Chief among the concerns for states, according to William Yeatman, assistant director of the Center for Energy and Environment at the right-leaning Competitive Enterprise Institute, is cost. Yeatman said that while states have typically chosen combustion controls, which cost about $1 million per boiler, to satisfy its obligations under the BART requirement, the EPA often favors post-combustion controls, such as selective non-catalytic-reduction devices and selective catalytic reduction devices, which can cost anywhere from $10 million to $200 million per boiler.

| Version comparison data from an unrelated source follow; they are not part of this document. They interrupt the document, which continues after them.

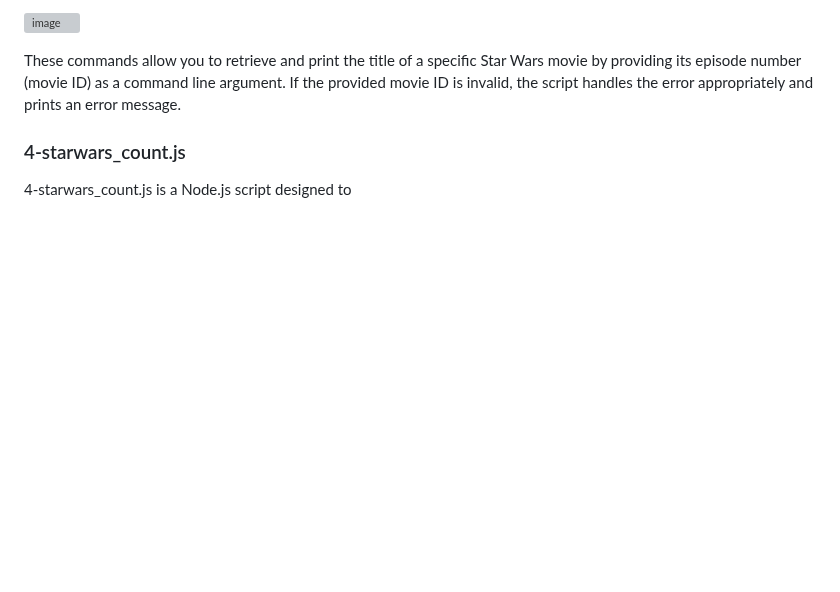
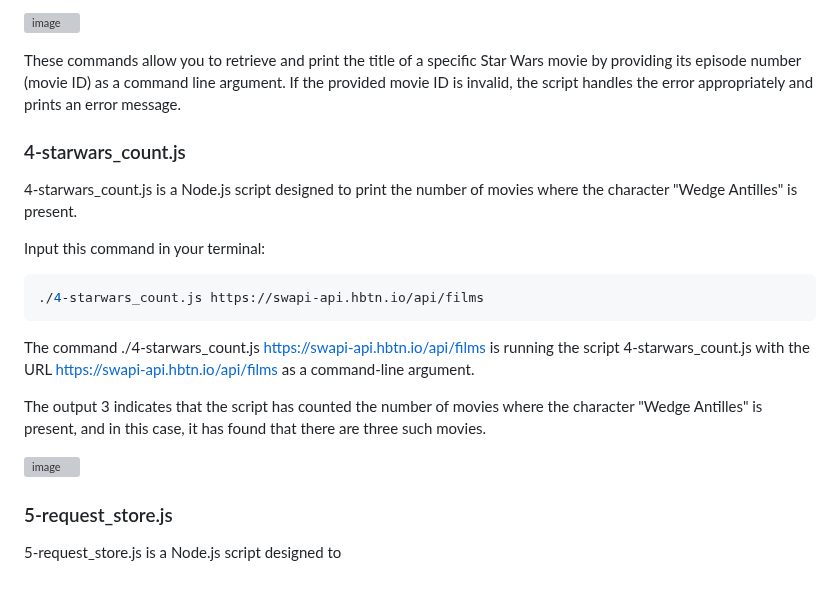
Before and after one commit to ThatsVie/atlas-higher_level_programming, a Markdown page: javascript-web_scraping/README.md, the part around the change. Drawn GitHub-style; blank space fills up the shorter version; grey boxes are pictures that could not be loaded.

````diff
--- a/javascript-web_scraping/README.md
+++ b/javascript-web_scraping/README.md
@@ -137,4 +137,19 @@ These commands allow you to retrieve and print the title of a specific Star Wars
 
 ### 4-starwars_count.js
 
-4-starwars_count.js is a Node.js script designed to
+4-starwars_count.js is a Node.js script designed to print the number of movies where the character "Wedge Antilles" is present.
+
+Input this command in your terminal:
+```bash
+./4-starwars_count.js https://swapi-api.hbtn.io/api/films
+```
+
+The command ./4-starwars_count.js https://swapi-api.hbtn.io/api/films is running the script 4-starwars_count.js with the URL https://swapi-api.hbtn.io/api/films as a command-line argument.
+
+The output 3 indicates that the script has counted the number of movies where the character "Wedge Antilles" is present, and in this case, it has found that there are three such movies.
+
+![image](https://github.com/ThatsVie/atlas-higher_level_programming/assets/143755961/ad5cdbbf-1be9-4f11-a2ce-42427fbe9525)
+
+### 5-request_store.js
+
+5-request_store.js is a Node.js script designed to
````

"It is a huge discrepancy in cost," he said Aug. 23. Unlike the Regional Haze Rule, CSAPR afforded power plants much more flexibility because they could achieve reductions where they are most cost-effective and through a variety of measures, such as by reducing dispatch of less-controlled units, switching dispatch to more-controlled units or buying allowances from other plant operators.
Yeatman said the EPA has failed to give Western states the leeway they are afforded under the law to determine which pollution controls are necessary, as evidenced by the federal implementation plans that the EPA has set for as many as seven states. He said such an "aggressive" approach could foreshadow similar action in the CSAPR states in the eastern half of the U.S.
"If EPA starts, as many suspect and I suspect, to set up the authority to impose these BART FIPs in Eastern states, then we are going to have another big state sovereignty battle. What's been raging west of the Mississippi is going start raging east of the Mississippi for a lot of these states," he said.